TASK OBJECTIVE => In the entries below, find every line with the string "ConstraintLayout" and copy it.

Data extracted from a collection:
▽

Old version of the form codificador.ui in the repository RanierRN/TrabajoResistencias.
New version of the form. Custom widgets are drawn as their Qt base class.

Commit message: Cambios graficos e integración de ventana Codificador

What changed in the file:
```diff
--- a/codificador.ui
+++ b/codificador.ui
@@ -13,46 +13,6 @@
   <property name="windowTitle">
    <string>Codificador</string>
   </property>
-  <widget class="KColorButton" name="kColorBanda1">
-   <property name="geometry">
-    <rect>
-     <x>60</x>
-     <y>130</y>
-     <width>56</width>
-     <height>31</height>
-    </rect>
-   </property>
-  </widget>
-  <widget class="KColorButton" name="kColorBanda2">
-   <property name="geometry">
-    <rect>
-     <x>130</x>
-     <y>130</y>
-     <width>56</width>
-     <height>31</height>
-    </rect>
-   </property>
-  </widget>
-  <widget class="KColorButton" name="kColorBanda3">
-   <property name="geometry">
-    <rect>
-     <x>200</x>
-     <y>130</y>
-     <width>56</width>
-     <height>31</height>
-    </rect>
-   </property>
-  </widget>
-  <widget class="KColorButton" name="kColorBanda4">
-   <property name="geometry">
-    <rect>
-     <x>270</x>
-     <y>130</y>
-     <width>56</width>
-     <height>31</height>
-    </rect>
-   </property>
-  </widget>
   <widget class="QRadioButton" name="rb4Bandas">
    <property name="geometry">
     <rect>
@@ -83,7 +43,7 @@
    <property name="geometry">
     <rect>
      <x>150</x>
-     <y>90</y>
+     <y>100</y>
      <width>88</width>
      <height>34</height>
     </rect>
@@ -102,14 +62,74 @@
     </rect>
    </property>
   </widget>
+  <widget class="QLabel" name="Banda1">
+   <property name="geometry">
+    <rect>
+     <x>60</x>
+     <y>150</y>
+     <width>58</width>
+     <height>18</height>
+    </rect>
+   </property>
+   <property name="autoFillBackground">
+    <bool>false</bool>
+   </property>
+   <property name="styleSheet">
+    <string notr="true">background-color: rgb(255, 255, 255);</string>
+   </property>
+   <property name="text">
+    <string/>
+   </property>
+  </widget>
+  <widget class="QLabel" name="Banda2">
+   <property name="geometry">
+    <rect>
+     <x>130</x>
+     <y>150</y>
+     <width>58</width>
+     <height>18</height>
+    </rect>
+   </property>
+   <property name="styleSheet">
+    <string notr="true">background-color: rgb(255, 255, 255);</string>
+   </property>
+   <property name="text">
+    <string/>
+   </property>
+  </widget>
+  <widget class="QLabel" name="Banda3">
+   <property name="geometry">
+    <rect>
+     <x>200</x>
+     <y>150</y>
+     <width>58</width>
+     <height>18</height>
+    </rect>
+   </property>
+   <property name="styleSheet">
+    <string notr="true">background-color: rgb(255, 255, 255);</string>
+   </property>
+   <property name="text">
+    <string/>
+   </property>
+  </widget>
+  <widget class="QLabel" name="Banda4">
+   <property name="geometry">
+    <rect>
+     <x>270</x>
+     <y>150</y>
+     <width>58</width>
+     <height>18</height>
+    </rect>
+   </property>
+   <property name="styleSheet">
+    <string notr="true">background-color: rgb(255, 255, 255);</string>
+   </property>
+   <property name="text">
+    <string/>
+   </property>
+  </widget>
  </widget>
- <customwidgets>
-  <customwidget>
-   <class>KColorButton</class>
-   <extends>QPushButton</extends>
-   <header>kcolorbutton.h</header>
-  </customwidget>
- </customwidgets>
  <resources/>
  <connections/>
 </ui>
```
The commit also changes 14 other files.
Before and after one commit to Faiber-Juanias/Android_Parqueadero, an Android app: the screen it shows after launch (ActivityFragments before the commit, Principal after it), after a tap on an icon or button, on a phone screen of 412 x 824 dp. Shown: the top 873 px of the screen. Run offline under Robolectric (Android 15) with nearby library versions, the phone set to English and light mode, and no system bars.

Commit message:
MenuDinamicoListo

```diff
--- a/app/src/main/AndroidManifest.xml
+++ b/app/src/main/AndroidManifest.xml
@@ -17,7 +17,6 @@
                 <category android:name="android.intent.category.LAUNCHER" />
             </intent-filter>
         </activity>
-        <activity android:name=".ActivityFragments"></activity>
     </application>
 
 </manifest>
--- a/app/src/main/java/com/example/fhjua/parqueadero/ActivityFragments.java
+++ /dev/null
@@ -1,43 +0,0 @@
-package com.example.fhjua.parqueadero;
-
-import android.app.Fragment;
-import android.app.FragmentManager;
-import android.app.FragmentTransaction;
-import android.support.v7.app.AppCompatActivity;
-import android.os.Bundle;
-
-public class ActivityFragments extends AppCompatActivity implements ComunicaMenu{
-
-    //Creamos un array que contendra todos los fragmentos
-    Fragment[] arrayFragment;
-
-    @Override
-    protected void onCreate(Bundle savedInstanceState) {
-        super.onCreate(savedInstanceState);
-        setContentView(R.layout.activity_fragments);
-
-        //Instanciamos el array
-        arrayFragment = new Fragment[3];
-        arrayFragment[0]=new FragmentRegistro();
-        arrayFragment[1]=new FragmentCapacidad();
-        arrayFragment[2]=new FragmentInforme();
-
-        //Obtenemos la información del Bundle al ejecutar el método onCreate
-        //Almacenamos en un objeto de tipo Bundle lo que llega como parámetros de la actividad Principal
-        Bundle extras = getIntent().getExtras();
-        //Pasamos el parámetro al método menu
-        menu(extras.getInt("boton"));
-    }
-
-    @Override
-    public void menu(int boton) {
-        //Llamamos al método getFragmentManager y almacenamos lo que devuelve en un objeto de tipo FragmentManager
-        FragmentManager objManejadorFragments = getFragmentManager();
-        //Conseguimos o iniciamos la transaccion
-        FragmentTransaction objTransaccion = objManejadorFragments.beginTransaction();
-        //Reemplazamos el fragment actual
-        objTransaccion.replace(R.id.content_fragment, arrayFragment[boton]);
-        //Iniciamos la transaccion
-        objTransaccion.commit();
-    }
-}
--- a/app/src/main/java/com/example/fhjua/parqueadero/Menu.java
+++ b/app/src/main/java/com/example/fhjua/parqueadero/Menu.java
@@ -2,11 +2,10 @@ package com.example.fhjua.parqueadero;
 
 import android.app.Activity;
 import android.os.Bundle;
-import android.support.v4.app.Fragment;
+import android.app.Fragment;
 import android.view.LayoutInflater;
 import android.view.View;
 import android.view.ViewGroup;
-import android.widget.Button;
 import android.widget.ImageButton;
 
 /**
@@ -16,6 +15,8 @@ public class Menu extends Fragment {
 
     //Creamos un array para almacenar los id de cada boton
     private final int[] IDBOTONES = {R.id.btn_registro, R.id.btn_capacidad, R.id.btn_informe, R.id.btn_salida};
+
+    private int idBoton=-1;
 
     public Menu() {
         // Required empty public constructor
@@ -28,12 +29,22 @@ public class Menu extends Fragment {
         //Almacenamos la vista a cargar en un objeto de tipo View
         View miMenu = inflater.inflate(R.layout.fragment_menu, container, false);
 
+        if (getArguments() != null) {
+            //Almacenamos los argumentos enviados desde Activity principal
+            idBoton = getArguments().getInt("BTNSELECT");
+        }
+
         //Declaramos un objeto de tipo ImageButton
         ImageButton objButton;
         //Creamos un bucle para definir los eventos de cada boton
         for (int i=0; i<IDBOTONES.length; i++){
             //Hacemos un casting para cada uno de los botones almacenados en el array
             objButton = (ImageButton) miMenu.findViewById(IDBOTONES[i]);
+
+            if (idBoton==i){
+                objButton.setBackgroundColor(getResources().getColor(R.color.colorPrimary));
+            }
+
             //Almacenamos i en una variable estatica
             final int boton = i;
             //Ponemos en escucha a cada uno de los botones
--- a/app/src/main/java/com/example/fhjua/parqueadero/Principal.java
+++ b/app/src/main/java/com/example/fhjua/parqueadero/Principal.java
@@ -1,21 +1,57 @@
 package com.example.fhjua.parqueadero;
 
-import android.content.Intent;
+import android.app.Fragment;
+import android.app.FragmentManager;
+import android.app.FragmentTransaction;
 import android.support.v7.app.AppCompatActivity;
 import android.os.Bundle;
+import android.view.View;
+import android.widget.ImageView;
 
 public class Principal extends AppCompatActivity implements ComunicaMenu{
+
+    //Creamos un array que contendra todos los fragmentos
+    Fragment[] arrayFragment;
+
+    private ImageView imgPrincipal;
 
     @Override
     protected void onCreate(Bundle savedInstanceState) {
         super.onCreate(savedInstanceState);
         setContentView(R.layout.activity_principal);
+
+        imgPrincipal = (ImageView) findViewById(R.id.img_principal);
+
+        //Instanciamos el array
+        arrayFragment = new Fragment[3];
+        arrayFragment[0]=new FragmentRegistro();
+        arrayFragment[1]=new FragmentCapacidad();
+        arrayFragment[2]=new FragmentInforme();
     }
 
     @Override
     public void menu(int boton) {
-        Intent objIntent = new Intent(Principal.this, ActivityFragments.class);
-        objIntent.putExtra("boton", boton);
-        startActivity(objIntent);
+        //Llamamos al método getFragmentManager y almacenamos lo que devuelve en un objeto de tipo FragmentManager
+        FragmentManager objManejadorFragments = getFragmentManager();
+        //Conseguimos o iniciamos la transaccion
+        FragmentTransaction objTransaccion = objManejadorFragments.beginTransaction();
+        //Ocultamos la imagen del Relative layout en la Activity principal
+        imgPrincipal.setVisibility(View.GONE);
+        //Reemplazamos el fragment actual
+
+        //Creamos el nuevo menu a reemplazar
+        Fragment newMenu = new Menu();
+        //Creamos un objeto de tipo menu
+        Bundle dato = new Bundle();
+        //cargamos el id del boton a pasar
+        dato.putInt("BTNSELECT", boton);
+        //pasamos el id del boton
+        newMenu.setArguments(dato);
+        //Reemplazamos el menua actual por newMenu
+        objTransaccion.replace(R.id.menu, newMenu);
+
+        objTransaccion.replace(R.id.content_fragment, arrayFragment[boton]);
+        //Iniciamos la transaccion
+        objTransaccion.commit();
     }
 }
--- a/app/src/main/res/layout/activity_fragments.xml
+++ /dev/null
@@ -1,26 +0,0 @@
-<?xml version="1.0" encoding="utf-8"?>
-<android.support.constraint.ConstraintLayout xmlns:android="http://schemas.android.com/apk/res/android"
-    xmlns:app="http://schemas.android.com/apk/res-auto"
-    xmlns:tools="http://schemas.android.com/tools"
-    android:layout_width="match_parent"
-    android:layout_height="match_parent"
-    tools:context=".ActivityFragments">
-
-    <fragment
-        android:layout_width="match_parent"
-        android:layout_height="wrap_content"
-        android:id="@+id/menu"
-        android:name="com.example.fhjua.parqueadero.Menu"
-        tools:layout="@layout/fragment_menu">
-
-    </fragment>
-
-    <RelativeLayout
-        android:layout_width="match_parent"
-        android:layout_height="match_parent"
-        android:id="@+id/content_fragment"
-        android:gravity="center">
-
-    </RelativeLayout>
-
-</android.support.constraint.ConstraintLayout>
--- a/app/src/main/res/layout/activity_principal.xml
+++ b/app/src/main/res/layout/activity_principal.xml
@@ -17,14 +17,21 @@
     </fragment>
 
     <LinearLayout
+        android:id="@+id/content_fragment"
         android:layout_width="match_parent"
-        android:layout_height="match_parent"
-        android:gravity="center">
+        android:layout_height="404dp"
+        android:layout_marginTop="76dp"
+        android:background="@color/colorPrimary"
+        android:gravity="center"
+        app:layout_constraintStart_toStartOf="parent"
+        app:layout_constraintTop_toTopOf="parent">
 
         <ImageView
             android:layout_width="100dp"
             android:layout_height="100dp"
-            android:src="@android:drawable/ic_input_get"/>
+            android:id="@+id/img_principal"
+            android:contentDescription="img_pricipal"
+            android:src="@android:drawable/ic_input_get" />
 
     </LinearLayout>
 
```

△

RESULT OF THIS TASK =>
-<android.support.constraint.ConstraintLayout xmlns:android="http://schemas.android.com/apk/res/android"
-</android.support.constraint.ConstraintLayout>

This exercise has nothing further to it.